Love is vexing. A faded star meets an up and comer and sparks fly in Film Stars Don’t Die in Liverpool. Pitch perfect casting makes this Mongrel Media movie compelling. Taken from A real life tale here’s one solid drama that should not be missed. Make sure you check out this likely Oscar contender and BAFTA champion at the International Village Cinemas and other Cineplex screens around B.C.
Do you know movies? How about the business side of making movies? Does the name Eon Productions mean anything to you? Well that small production company based in London shot to world wide fame when owners Albert R. Broccoli and Harry Saltzman secured the rights to bring British author Ian Flemings books to the silver screen with the help of United Artists back in 1962. What followed was the launch of Sean Connery as James Bond and the most successful and popular movies in history. Now family founding member Barbara Broccoli and step brother Michael Wilson and stepson Greg Wilson continue to shine bright delivering a knockout drama that’s as appealing as any earlier effort.
Always willing to take a chance director Paul McGuigan teams up Annette Bening (Bugsy) as once upon a time Oscar winning actress Gloria Grahame with fledgling thespian Pete Turner, aced by Jamie Bell. Talk about an oddball romance. Despite the age difference and cultural divide this is a case of meeting the right person and being in the right place at the right time. Despite family misgivings the pair, if you’ll excuse the pun “Bond” in an oh so natural way you forget the stigma attached to the dalliance.

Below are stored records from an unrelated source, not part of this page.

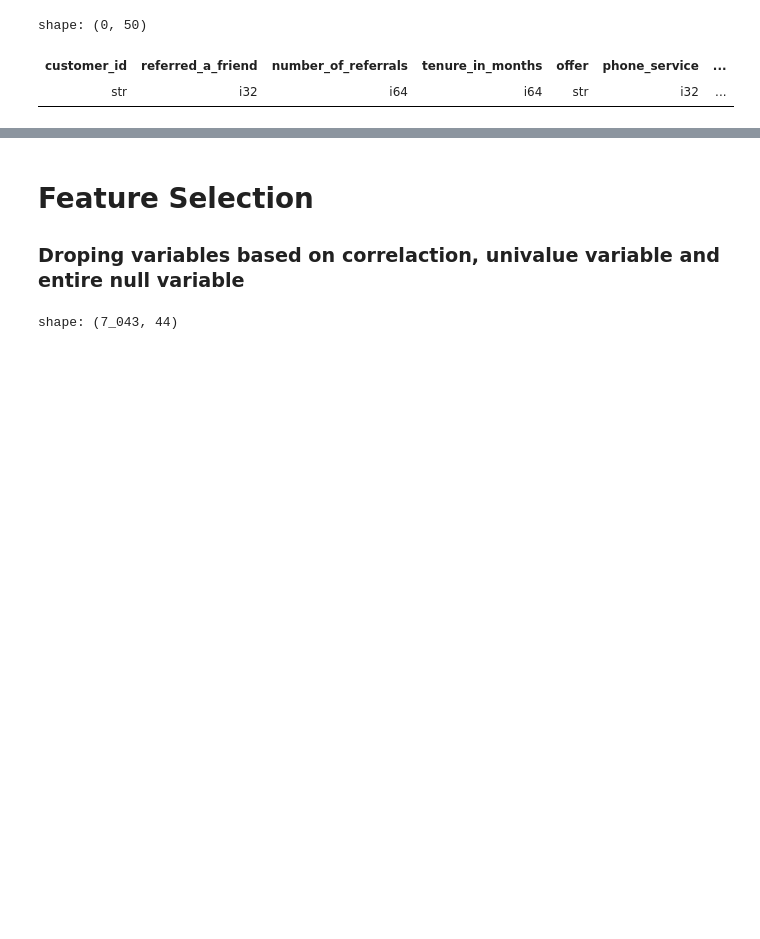
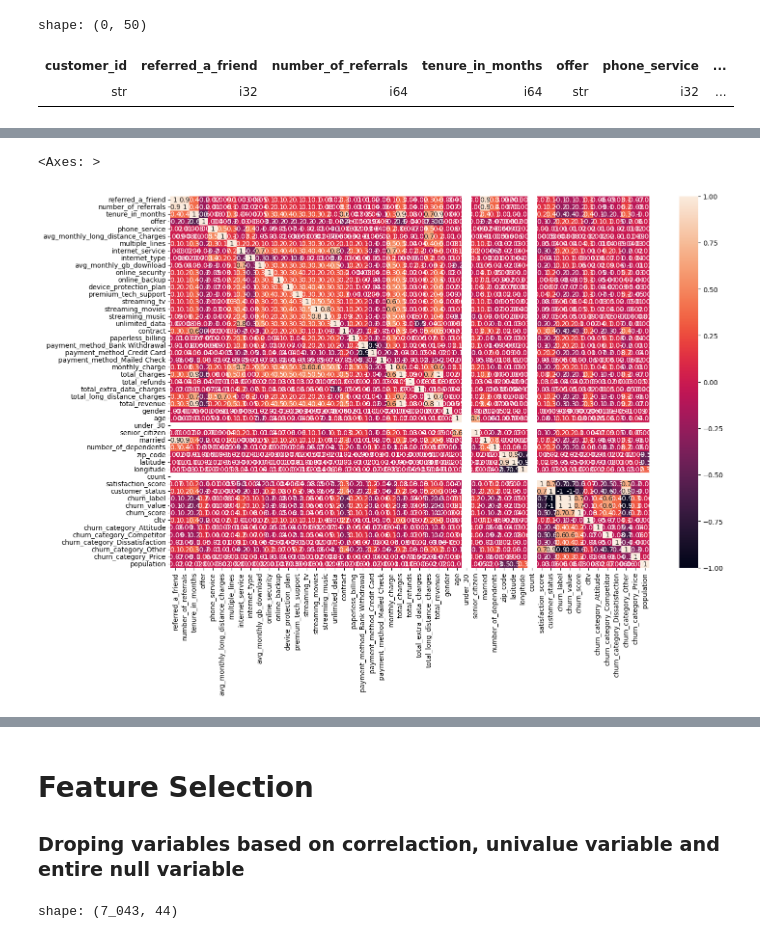
Before and after one commit to dalmeida64/NOVAIMS_EDSB25_30, a Jupyter notebook: src/EDA/eda_merge_files.ipynb, the cells around one changed output, grey strips where cells are left out. Drawn from its saved outputs; the diff is of its cells as text; code cells hidden in the pictures; blank space fills up the shorter version.

Commit message:
Feature Selection

```diff
--- a/src/EDA/eda_merge_files.ipynb
+++ b/src/EDA/eda_merge_files.ipynb
@@ -695,7 +694,7 @@ df = df.with_columns(
         .alias(col)
 )
 # %%
-col = "number_of_dependents"
+col = "total_extra_data_charges"
 
 df = df.with_columns(
     pl.when(pl.col(col) > 0)
@@ -703,7 +702,38 @@ df = df.with_columns(
         .otherwise(pl.col(col))
         .alias(col)
 )
+# %%
+col = "total_refunds"
+
+df = df.with_columns(
+    pl.when(pl.col(col) > 0)
+        .then(pl.lit(1))
+        .otherwise(pl.col(col))
+        .alias(col)
+)
+# %%
+col = "number_of_dependents"
+
+df = df.with_columns(
+    pl.when(pl.col(col) > 0)
+        .then(pl.lit(1))
+        .otherwise(pl.col(col))
+        .alias(col)
+)
 # %%
 df = df.to_dummies(columns=["payment_method"])#.drop("payment_method")
 # %%
 df = df.to_dummies(columns=["churn_category"])
+# %%
+df_numerical_variables = df.select(pl.col(pl.NUMERIC_DTYPES))
+# %%
+# calculate correlation matrix (convert to pandas for spearman correlation)
+from scipy.stats import spearmanr
+df_corr = df_numerical_variables.to_pandas().corr(method='spearman')
+
+# plot the correlation matrix
+plt.figure(figsize=(16,10))
+sns.heatmap(df_corr, annot=True, fmt = '.1g')
+# %% [output]
+<Axes: >
+[figure, added]
```
Also changed, not shown: parts of 10 cells of this notebook.
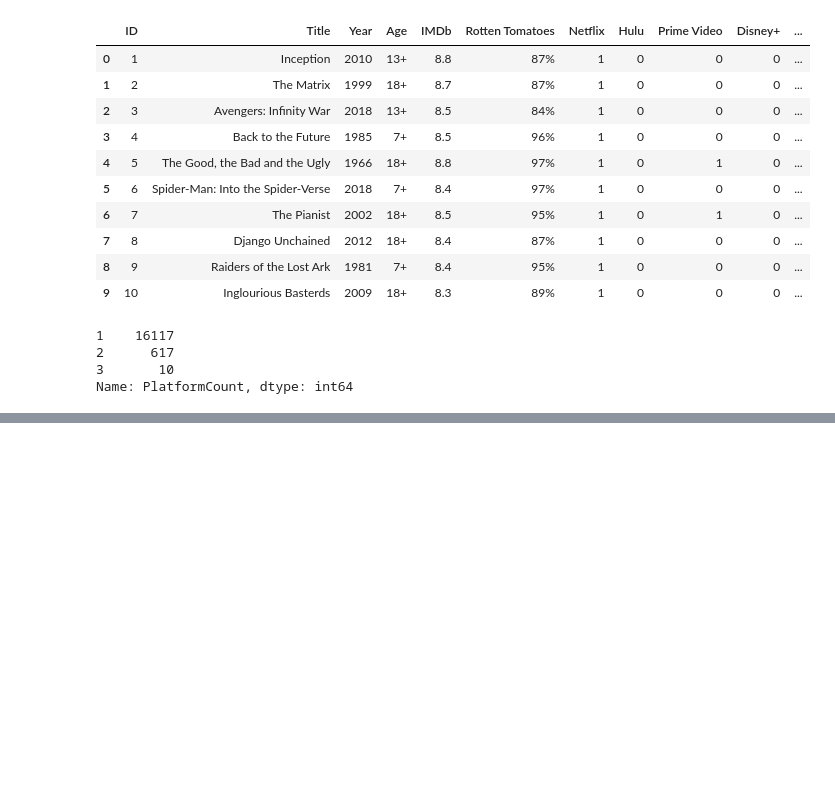
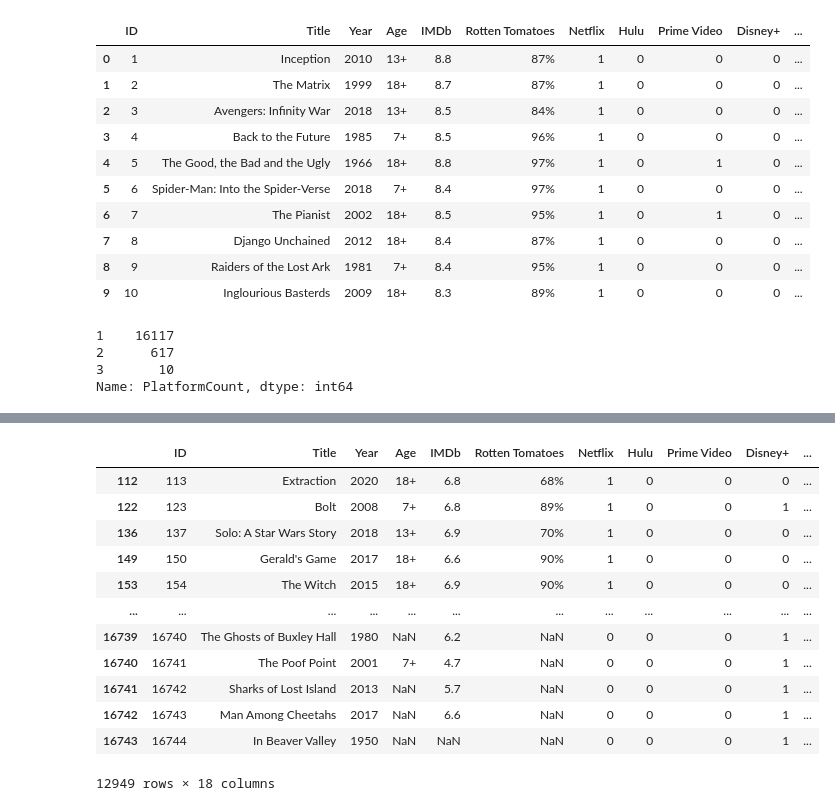
Before and after one commit to AndrewAwl/StreamingMovieData, a Jupyter notebook: FinalProject.ipynb, the cells around one changed output, grey strips where cells are left out. Saved outputs shown, nothing was run; the diff lists cells and outputs as text; code cells hidden in the pictures; blank space fills up the shorter version.

```diff
--- a/FinalProject.ipynb
+++ b/FinalProject.ipynb
@@ -294,0 +317,26 @@ Name: PlatformCount, dtype: int64
+# %%
+def qualityrate(rating):
+    if rating is None:
+        return 0
+    if rating >= 7.0:
+        return 1
+    else:
+        return 0
+streamdata['Quality'] = streamdata['IMDb'].apply(lambda row: qualityrate(row))
+#streamdata['UniqueID'] = streamdata['Title','Year','Directors'].apply(lambda row: concatenate(row['Title'], row['Year'], row['Directors']), axis=1)
+# %%
+streamdata[streamdata['Quality']==0]
+# %% [output]
+|  | ID | Title | Year | Age | IMDb | Rotten Tomatoes | Netflix | Hulu | Prime Video | Disney+ | ... |
+| 112 | 113 | Extraction | 2020 | 18+ | 6.8 | 68% | 1 | 0 | 0 | 0 | ... |
+| 122 | 123 | Bolt | 2008 | 7+ | 6.8 | 89% | 1 | 0 | 0 | 1 | ... |
+| 136 | 137 | Solo: A Star Wars Story | 2018 | 13+ | 6.9 | 70% | 1 | 0 | 0 | 0 | ... |
+| 149 | 150 | Gerald's Game | 2017 | 18+ | 6.6 | 90% | 1 | 0 | 0 | 0 | ... |
+| 153 | 154 | The Witch | 2015 | 18+ | 6.9 | 90% | 1 | 0 | 0 | 0 | ... |
+| ... | ... | ... | ... | ... | ... | ... | ... | ... | ... | ... | ... |
+| 16739 | 16740 | The Ghosts of Buxley Hall | 1980 | NaN | 6.2 | NaN | 0 | 0 | 0 | 1 | ... |
+| 16740 | 16741 | The Poof Point | 2001 | 7+ | 4.7 | NaN | 0 | 0 | 0 | 1 | ... |
+| 16741 | 16742 | Sharks of Lost Island | 2013 | NaN | 5.7 | NaN | 0 | 0 | 0 | 1 | ... |
+| 16742 | 16743 | Man Among Cheetahs | 2017 | NaN | 6.6 | NaN | 0 | 0 | 0 | 1 | ... |
+| 16743 | 16744 | In Beaver Valley | 1950 | NaN | NaN | NaN | 0 | 0 | 0 | 1 | ... |
+12949 rows × 18 columns
```
Also changed, not shown: parts of 5 cells of this notebook.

Though their affair is on gain off again the two share a true love most could only dream of having. So lucky they were to find one another that hearts will go out to them. A highly effective soundtrack and wonderful family downtime showing the ramifications of current and past relationships gives Film Stars Don’t Die in Liverpool even more currency as an Oscar contender.
Enough can’t be said of the chemistry between Bening and Bell who truly give tremendous emotional depth to these two-love struck/starved humans who care so much for one another that it hurts so bad. And when that old spectre of aging creeps onto the screen how this issue is handled will be something so many of us today can relate to.
Meaningful, important and relevant Film Stars Don’t Die in Liverpool shows that small budget movies can have box office payoffs for people who love to watch quality acting and two players at the top of their games.